″There will be no cease-fire,″ he told reporters. ″It’s either us or them. The attack will not come to an end until we finish Hezbollah in the whole of south Lebanon.″
Police had no word of casualties in today’s fighting. But at nightfall Monday, they reported that at least 105 people had been killed and 300 wounded since early Sunday.
Nearly 500 people have been killed and 1,500 wounded in fighting between the Shiite factions since Dec. 31, when the latest round in a 9-month-old battle for dominance of Lebanon’s 1 million Shiites broke out.
A police spokesman, who cannot be named under standing regulations, said Amal now controls most of the Iklim Tiffah, or Apple Province, in the south.
Amal fighters on Monday dislodged Hezbollah from a several villages east of Sidon, which the fundamentalists had seized on Sunday.
The police spokesman said Hezbollah gunmen ″stabbed to death several civilians and Amal militiamen. Some of the victims were found with their throats cut and other with their heads chopped off.″
The Hezbollah fighters were sandwiched in a narrow, 9-square-mile strip between the advancing Amal force and the western flank of Israel’s self- designated security zone, cut off from reinforcements and supplies, police reported.
The fundamentalists, who seek to create an Iranian-style Islamic republic in Lebanon, were dug in around Jbaa, the nearby hamlets of Ein Bouswar and Louwiazah and the wooded slopes of Jabal Safi.
Sheik Kamel Wehbeh, Jbaa’s imam, or preacher, said the region’s predominantly Shiite population ″does not want Hezbollah, which commits massacres, kills prisoners and destroys villages.″

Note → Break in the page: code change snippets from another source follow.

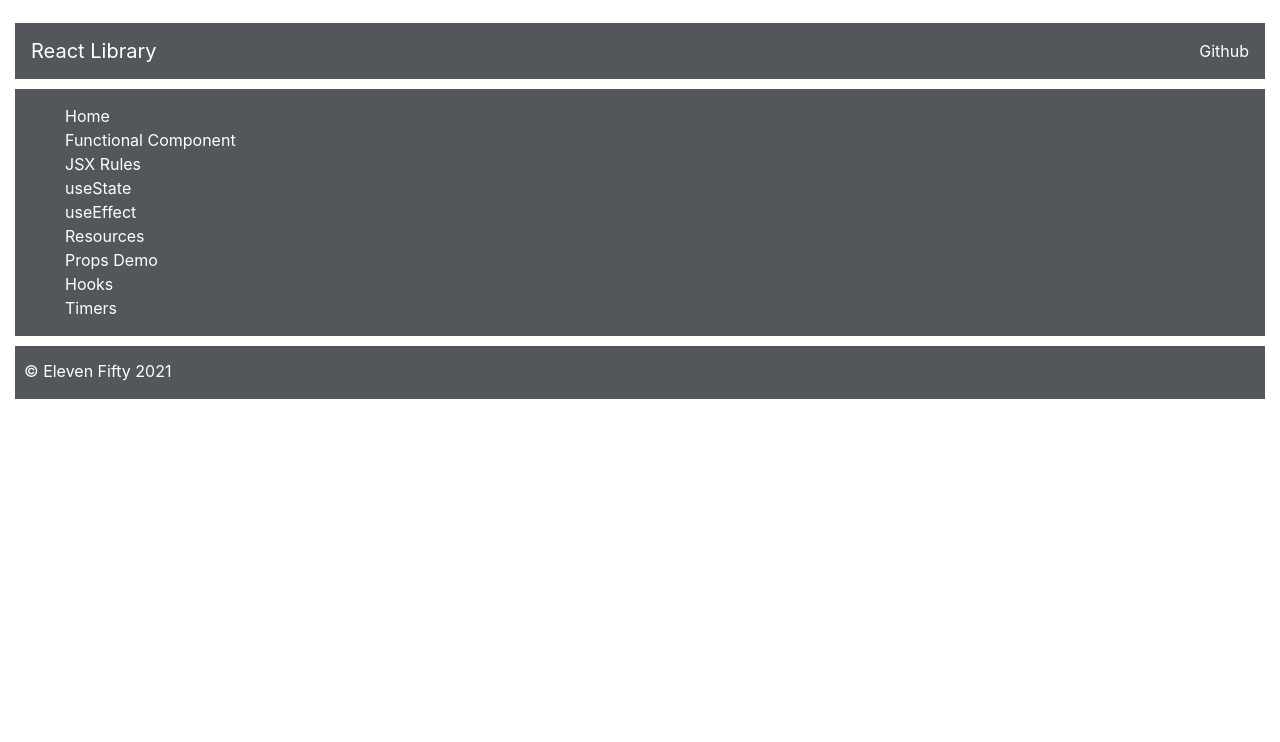
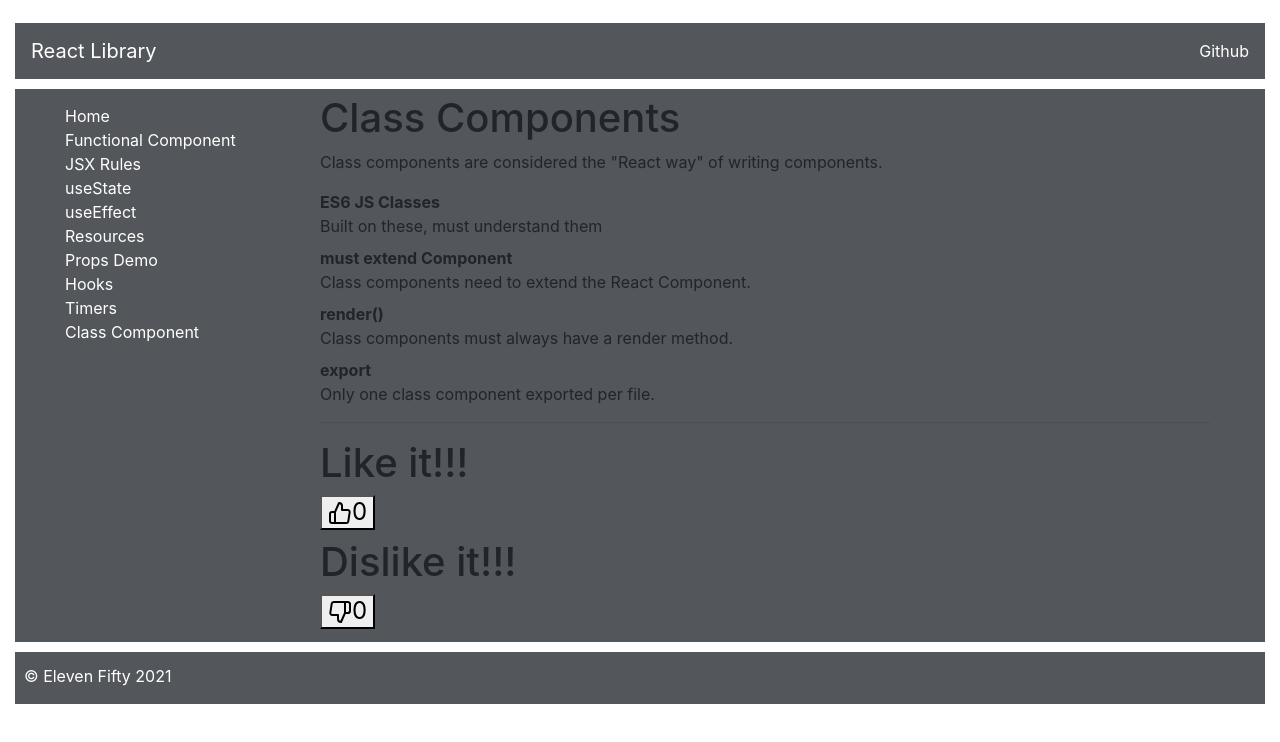
Before and after one commit to masonobledev/reactfundamentalsmodules, a React (Create React App) app: page /classcomponent in a window 1280 px wide. Shown: the top 742 px of the page. Built offline with nearby package versions, Linux system fonts and the light colour scheme.

Commit message:
class component demo

```diff
--- /dev/null
+++ b/src/components/concepts/ClassComponentDemo.js
@@ -0,0 +1,66 @@
+import React, { Component } from 'react';
+import { FiThumbsUp, FiThumbsDown } from 'react-icons/fi';
+
+export default class ClassComponentDemo extends Component {
+    constructor(props) {  //props are used to pass data from a parent component to a child component in React
+        super(props);
+        this.state = { incrementCount: 0, decrementCount: 0 };  //initial state
+    }
+
+    incrementCount = () => {
+        this.setState(
+            { incrementCount: this.state.incrementCount + 1 }
+        );
+    };
+
+    decrementCount = () => {
+        this.setState(
+            { decrementCount: this.state.decrementCount - 1 }
+        );
+    };
+
+    render() {
+        return (
+            <div className="Main">
+                <div className="mainDiv">
+                    <ClassComponentNotes />
+                    <hr />
+                    <h1>Like it!!!</h1>
+                    <h4>
+                        <button onClick={this.incrementCount}>
+                            <FiThumbsUp />
+                            {this.state.incrementCount}
+                        </button>
+                    </h4>
+                    <h1>Dislike it!!!</h1>
+                    <h4>
+                        <button onClick={this.decrementCount}>
+                            <FiThumbsDown />
+                            {this.state.decrementCount}
+                        </button>
+                    </h4>
+                </div>
+            </div>
+        );
+    }
+}
+
+const ClassComponentNotes = function () {
+    return (
+        <div>
+            <h1>Class Components</h1>
+
+            <p>Class components are considered the "React way" of writing components.</p>
+            <dl>
+                <dt>ES6 JS Classes</dt>
+                <dd>Built on these, must understand them</dd>
+                <dt>must extend Component </dt>
+                <dd>Class components need to extend the React Component.</dd>
+                <dt>render()</dt>
+                <dd>Class components must always have a render method.</dd>
+                <dt>export</dt>
+                <dd>Only one class component exported per file.</dd>
+            </dl>
+        </div>
+    );
+};
--- a/src/components/site/Sidebar.js
+++ b/src/components/site/Sidebar.js
@@ -15,6 +15,7 @@ import Effects from '../concepts/Effects';
 import PropsDemo from '../concepts/PropsDemo';
 import Hooks from '../concepts/Hooks';
 import TimePiecesApp from '../apps/timer-apps/TimePiecesApp';
+import ClassComponentDemo from '../concepts/ClassComponentDemo';
 
 const Sidebar = () => {
     return (
@@ -30,6 +31,7 @@ const Sidebar = () => {
                     <li><Link to="/propsdemo">Props Demo</Link></li>
                     <li><Link to="/hooks">Hooks</Link></li>
                     <li><Link to="/timer">Timers</Link></li>
+                    <li><Link to="/classcomponent">Class Component</Link></li>
                 </ul>
             </div>
             <div className="sidebar-route">
@@ -44,6 +46,7 @@ const Sidebar = () => {
                     <Route exact path="/propsdemo"><PropsDemo /></Route>
                     <Route exact path="/hooks"><Hooks /></Route>
                     <Route exact path="/timer"><TimePiecesApp /></Route>
+                    <Route exact path="/classcomponent"><ClassComponentDemo /></Route>
                 </Switch>
             </div>
         </div>
```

Police said about 15,000 civilians had fled their villages because of the fighting and taken refuge in Amal-controlled regions.

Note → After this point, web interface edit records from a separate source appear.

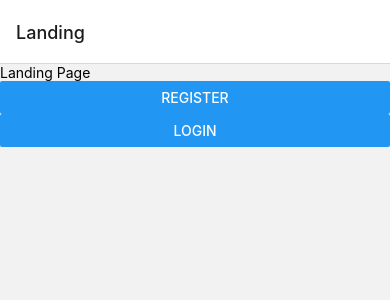
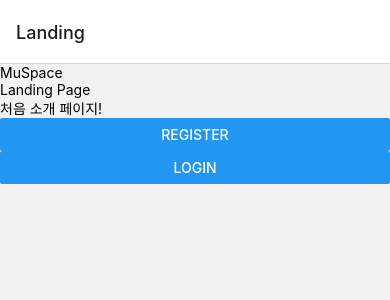
Before and after one commit to jiwon79/Muspace-App, a React Native app: screen / in a window 390 px wide. Shown: the top 300 px of the page. Built offline with nearby package versions, Linux system fonts and the light colour scheme.

Commit message:
feat: Add descript text

```diff
--- a/App.js
+++ b/App.js
@@ -48,13 +48,12 @@ export default function App() {
   return (
     <SafeAreaView style={styles.container}>
       {Platform.OS === 'ios' && <StatusBar barStyle="default" />}
-      <View>
-        <Text>Logged</Text>
+        <Text>메인 페이지</Text>
+        <Text>로그인 됨</Text>
         <Button
           title="logout button"
           onPress = {() => handleLogged()}
         />
-      </View>
     </SafeAreaView>
   )
 }
--- a/components/auth/Landing.js
+++ b/components/auth/Landing.js
@@ -4,7 +4,9 @@ import { View, Text, Button } from 'react-native'
 export default function Landing({ navigation }) {
   return (
     <View>
+      <Text>MuSpace</Text>
       <Text>Landing Page</Text>
+      <Text>처음 소개 페이지!</Text>
       <Button
         title="Register"
         onPress={() => navigation.navigate("Register")}
```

The fighting raged despite intensified efforts by Iran and Syria to rein in their militias.
Iran’s first deputy foreign minister, Ali Mohammed Besharati, was in the Syrian capital of Damascus seeking to mediate a cease-fire. Shiite sources, speaking on condition of anonymity, said he was expected in Beirut today.

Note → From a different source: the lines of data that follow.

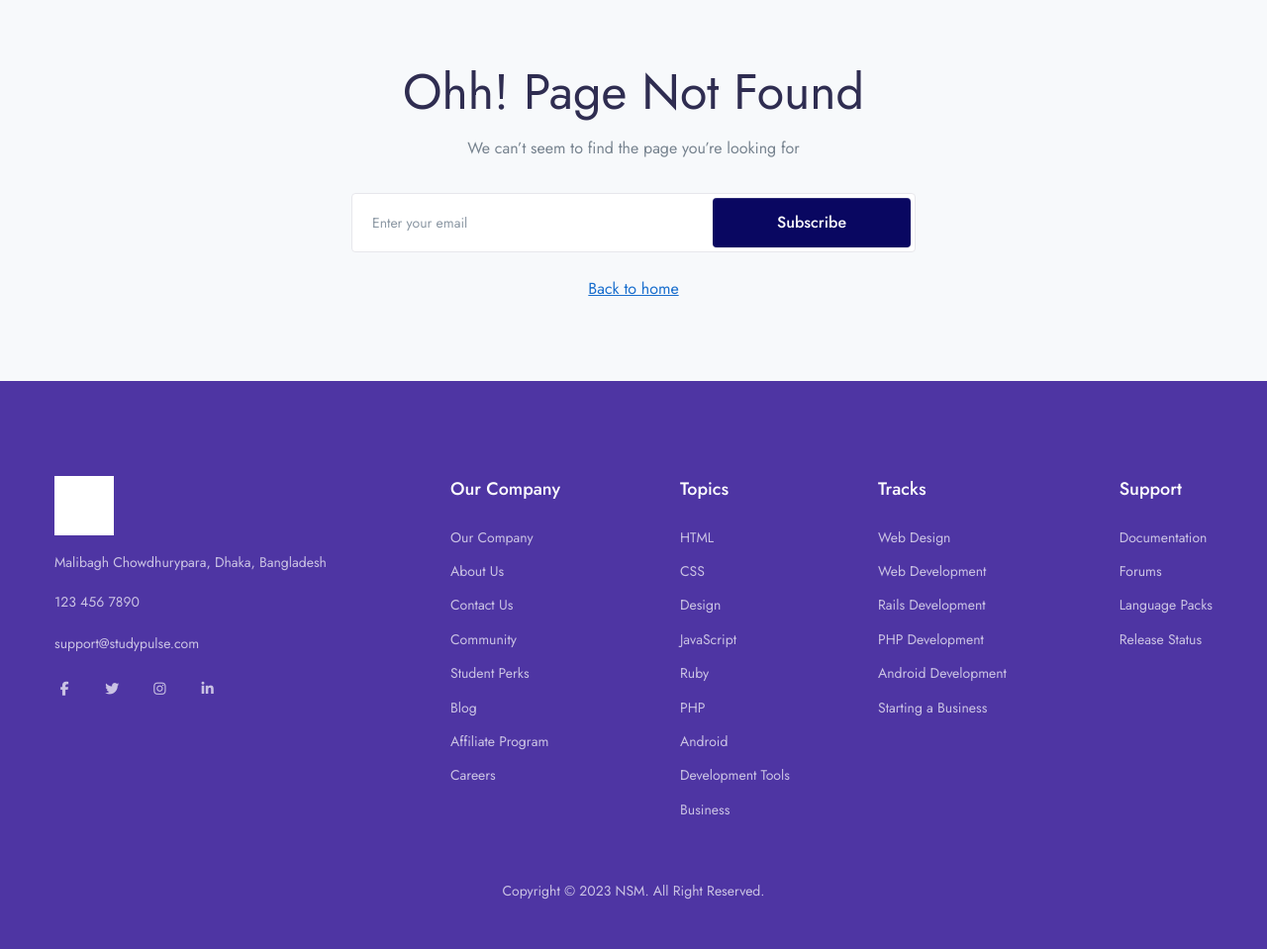
After one commit to nasiim-X/StudyPulse, a Django app: page /404 in a window 1280 px wide. The commit adds this page. Shown: the part 506-1465 px from the top of the page at 99% size. Run offline with Django 4.2, Linux system fonts and the light colour scheme; data comes from the database, SQL or seed files in the repository; some libraries are stand-ins or nearby versions.

Commit message:
404 Error

```diff
--- a/StudyPulse/StudyPulse/urls.py
+++ b/StudyPulse/StudyPulse/urls.py
@@ -12,7 +12,8 @@ urlpatterns = [
     path('base',views.BASE,name='base'),
 
     path('', views.HOME, name='home'),
-    path('courses', views.SINGLE_COURSE, name='single_course'),
+    path('404',views.PAGE_NOT_FOUND, name='404'),
+    path('courses',views.SINGLE_COURSE, name='single_course'),
     path('courses/filter-data',views.filter_data,name="filter-data"),
     path('course/<slug:slug>',views.COURSE_DETAILS,name='course_details'),
     path('search',views.SEARCH_COURSE,name='search_course'),
--- a/StudyPulse/StudyPulse/views.py
+++ b/StudyPulse/StudyPulse/views.py
@@ -60,20 +60,57 @@ def filter_data(request):
     return JsonResponse({'data': t})
 
 def CONTACT(request):
-    return render(request,'Main/contact_us.html')
+    category = Categories.get_all_category(Categories)
+
+    context = {
+        'category':category
+    }
+    return render(request,'Main/contact_us.html',context)
 
 def ABOUT(request):
-    return render(request,'Main/about_us.html')
+    category = Categories.get_all_category(Categories)
+
+    context = {
+        'category':category
+    }
+    return render(request,'Main/about_us.html',context)
 
 def SEARCH_COURSE(request):
+
+    category = Categories.get_all_category(Categories)
+
     query = request.GET['query']
     course = Course.objects.filter(title__icontains = query)
 
     context = {
         'course':course,
+        'category':category
     }
     return render(request,'search/search.html',context)
 
 
 def COURSE_DETAILS(request,slug):
-    return render(request,'course/course_details.html')
+
+    category = Categories.get_all_category(Categories)
+
+    course = Course.objects.filter(slug = slug)
+    if course.exists():
+        course = course.first()
+    else:
+        return redirect('404')
+
+    context = {
+        'course':course,
+        'category':category
+    }
+    return render(request,'course/course_details.html',context)
+
+
+def PAGE_NOT_FOUND(request):
+
+    category = Categories.get_all_category(Categories)
+
+    context = {
+        'category':category
+    }
+    return render(request,'error/404.html',context)
--- a/StudyPulse/templates/Main/about_us.html
+++ b/StudyPulse/templates/Main/about_us.html
@@ -1,9 +1,7 @@
 {% extends 'base.html' %}
 
-{% block title %}about us{% endblock %}
-
+{% block title %}About{% endblock %}
 {% load static %}
-
 {% block content %}
 
 <!-- PAGE TITLE
--- a/StudyPulse/templates/Main/contact_us.html
+++ b/StudyPulse/templates/Main/contact_us.html
@@ -1,7 +1,6 @@
 {% extends 'base.html' %}
-
+{% block title %}Contact{% endblock %}
 {% load static %}
-
 {% block content %}
 
 <!-- PAGE TITLE
--- a/StudyPulse/templates/Main/home.html
+++ b/StudyPulse/templates/Main/home.html
@@ -1,9 +1,7 @@
 {% extends 'base.html' %}
-
+{% block title %}Home{% endblock %}
 {% load static %}
-
 {% block content %}
-
 {% load course_tags %}
 
     <!-- START
--- a/StudyPulse/templates/Main/single_course.html
+++ b/StudyPulse/templates/Main/single_course.html
@@ -1,4 +1,5 @@
 {% extends 'base.html' %}
+{% block title %}Courses{% endblock %}
 {% load static %}
 {% block content %}
 {% load course_tags %}
--- a/StudyPulse/templates/base.html
+++ b/StudyPulse/templates/base.html
@@ -31,7 +31,7 @@
     <!-- Theme CSS -->
     <link rel="stylesheet" href="{% static 'assets/css/theme.min.css'%}">
 
-    <title>StudyPulse</title>
+    <title>StudyPulse - {% block title %}{% endblock %}</title>
 
     <script src="https://kit.fontawesome.com/0e5fa0ea8a.js" crossorigin="anonymous"></script>
 
--- a/StudyPulse/templates/components/header.html
+++ b/StudyPulse/templates/components/header.html
@@ -88,7 +88,7 @@
                     </li>
                     <li class="nav-item dropdown dropdown-full-width">
                         <a class="nav-link text-gigas"  href="{% url 'contact' %}">
-                            Contact Us
+                            Contact
                         </a>
 
                     </li>
--- a/StudyPulse/templates/course/course_details.html
+++ b/StudyPulse/templates/course/course_details.html
@@ -1,4 +1,5 @@
 {% extends 'base.html' %}
+{% block title %}{{course.title}}{% endblock %}
 {% block content %}
 
 <!-- BREADCRUMBS
--- /dev/null
+++ b/StudyPulse/templates/error/404.html
@@ -0,0 +1,30 @@
+{% extends 'base.html' %}
+{% block title %}404-Error{% endblock %}
+{% load static %}
+{% block content %}
+
+<!-- 404
+    ================================================== -->
+    <div class="container my-10">
+        <!-- Illustrator -->
+        <img src="{% static 'assets/img/illustrations/illustration-12.svg' %}" alt="..." class="img-fluid mb-5 mb-md-9">
+
+        <div class="row">
+            <div class="col-xl-6 mx-auto text-center">
+                <h1 class="display-6">Ohh! Page Not Found</h1>
+                <p class="mb-6">We can’t seem to find the page you’re looking for</p>
+
+                <form class="mb-5">
+                    <div class="input-group d-block d-md-flex bg-white p-1 rounded border">
+                        <input type="text" class="form-control w-100 w-md-auto form-control-sm rounded border-0 placeholder-1" placeholder="Enter your email" aria-label="Enter your email" aria-describedby="button-addon2">
+                        <div class="input-group-append ms-0">
+                            <button class="btn btn-sm btn-primary w-100 w-md-auto btn-wide rounded border-0" type="button" id="button-addon2">Subscribe</button>
+                        </div>
+                    </div>
+                </form>
+
+                <a href="index.html" class="d-inline-block text-underline text-blue">Back to home</a>
+            </div>
+        </div>
+    </div>
+    {% endblock %}
--- a/StudyPulse/templates/registration/login.html
+++ b/StudyPulse/templates/registration/login.html
@@ -1,5 +1,5 @@
 {% extends 'base.html' %}
-
+{% block title %}Login{% endblock %}
 {% block content %}
 
 <!-- PAGE TITLE
--- a/StudyPulse/templates/registration/profile.html
+++ b/StudyPulse/templates/registration/profile.html
@@ -1,4 +1,5 @@
 {% extends 'base.html' %}
+{% block title %}Profile{% endblock %}
 {% block content %}
 
 <!-- PAGE TITLE
--- a/StudyPulse/templates/registration/register.html
+++ b/StudyPulse/templates/registration/register.html
@@ -1,6 +1,5 @@
-
 {% extends 'base.html' %}
-
+{% block title %}Register{% endblock %}
 {% block content %}
 
 <!-- PAGE TITLE
--- a/StudyPulse/templates/search/search.html
+++ b/StudyPulse/templates/search/search.html
@@ -1,4 +1,5 @@
 {% extends 'base.html' %}
+{% block title %}Search{% endblock %}
 {% load course_tags %}
 {% block content %}
 {% load static %}
```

Amal’s Abu Hussein said his men were ″determined to finish Hezbollah in the south, even if Besharati tries to work out a settlement.″
Amal rejects an Islamic government and advocates a government in which Moslems have an equal share of power with Lebanon’s traditionally dominant Christians. It drove Hezbollah out of most of south Lebanon in a four-day battle last April. A month later, Hezbollah retaliated and stormed Amal territory in Beirut’s southern slums, a Shiite stronghold.
More than 350 people were killed and 1,150 wounded in those clashes.
Syria sent in its army to quell the fighting. But the violence erupted again in November, spilling over into west Beirut. Forty people were killed and 87 wounded in six days of street battles.
Syria, the main power broker in Lebanon, maintains about 40,000 troops in eastern and northern provinces and Moslem sectors of Beirut.